◆ WHAT THE TASK REQUIRES: Within the entries that follow, show each line where the word "sheet" occurs.

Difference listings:

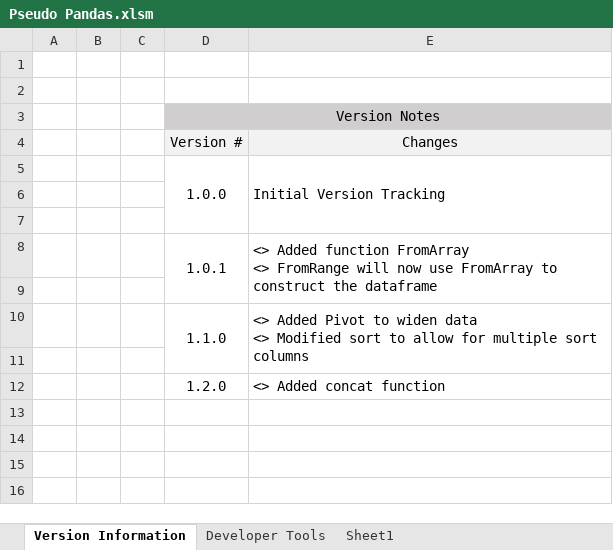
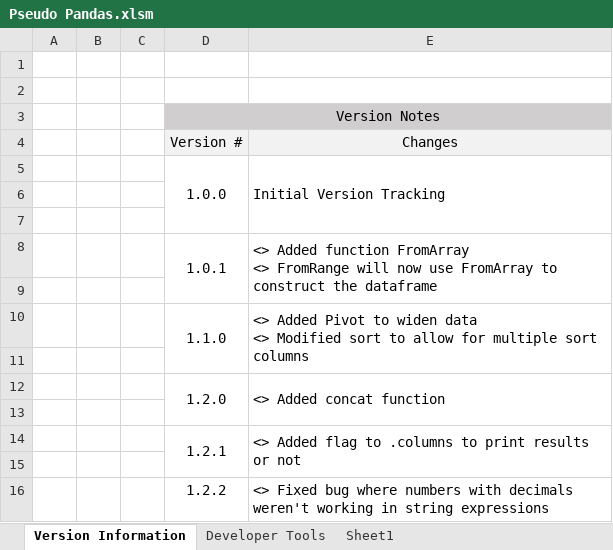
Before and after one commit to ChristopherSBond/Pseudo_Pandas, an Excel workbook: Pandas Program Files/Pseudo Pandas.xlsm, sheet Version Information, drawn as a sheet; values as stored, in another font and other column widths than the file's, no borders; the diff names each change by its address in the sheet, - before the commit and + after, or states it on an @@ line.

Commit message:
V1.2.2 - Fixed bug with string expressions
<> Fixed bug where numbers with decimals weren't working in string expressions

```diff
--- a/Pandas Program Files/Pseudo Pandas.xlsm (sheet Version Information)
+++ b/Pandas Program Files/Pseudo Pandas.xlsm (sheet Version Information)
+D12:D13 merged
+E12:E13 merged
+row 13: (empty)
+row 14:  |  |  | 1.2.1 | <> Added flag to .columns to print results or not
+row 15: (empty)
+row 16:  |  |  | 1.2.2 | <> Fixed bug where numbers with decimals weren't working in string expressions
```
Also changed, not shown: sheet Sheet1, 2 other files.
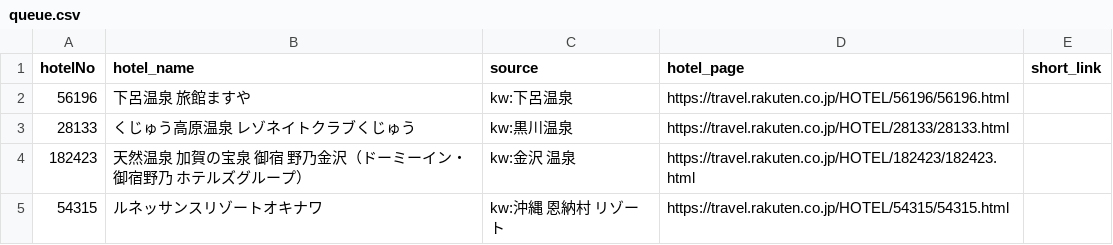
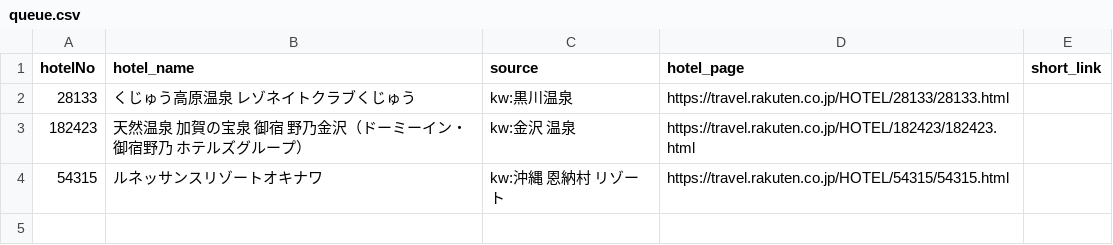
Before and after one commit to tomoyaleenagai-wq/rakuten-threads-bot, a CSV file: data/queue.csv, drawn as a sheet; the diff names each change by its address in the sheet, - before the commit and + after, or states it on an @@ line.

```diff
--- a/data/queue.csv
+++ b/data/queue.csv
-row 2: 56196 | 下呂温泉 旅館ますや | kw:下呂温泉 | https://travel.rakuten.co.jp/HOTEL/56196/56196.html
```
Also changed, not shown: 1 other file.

◆ RESPONSE BOX:
Before and after one commit to ChristopherSBond/Pseudo_Pandas, an Excel workbook: Pandas Program Files/Pseudo Pandas.xlsm, sheet Version Information, drawn as a sheet; values as stored, in another font and other column widths than the file's, no borders; the diff names each change by its address in the sheet, - before the commit and + after, or states it on an @@ line.
--- a/Pandas Program Files/Pseudo Pandas.xlsm (sheet Version Information)
+++ b/Pandas Program Files/Pseudo Pandas.xlsm (sheet Version Information)
Also changed, not shown: sheet Sheet1, 2 other files.
Before and after one commit to tomoyaleenagai-wq/rakuten-threads-bot, a CSV file: data/queue.csv, drawn as a sheet; the diff names each change by its address in the sheet, - before the commit and + after, or states it on an @@ line.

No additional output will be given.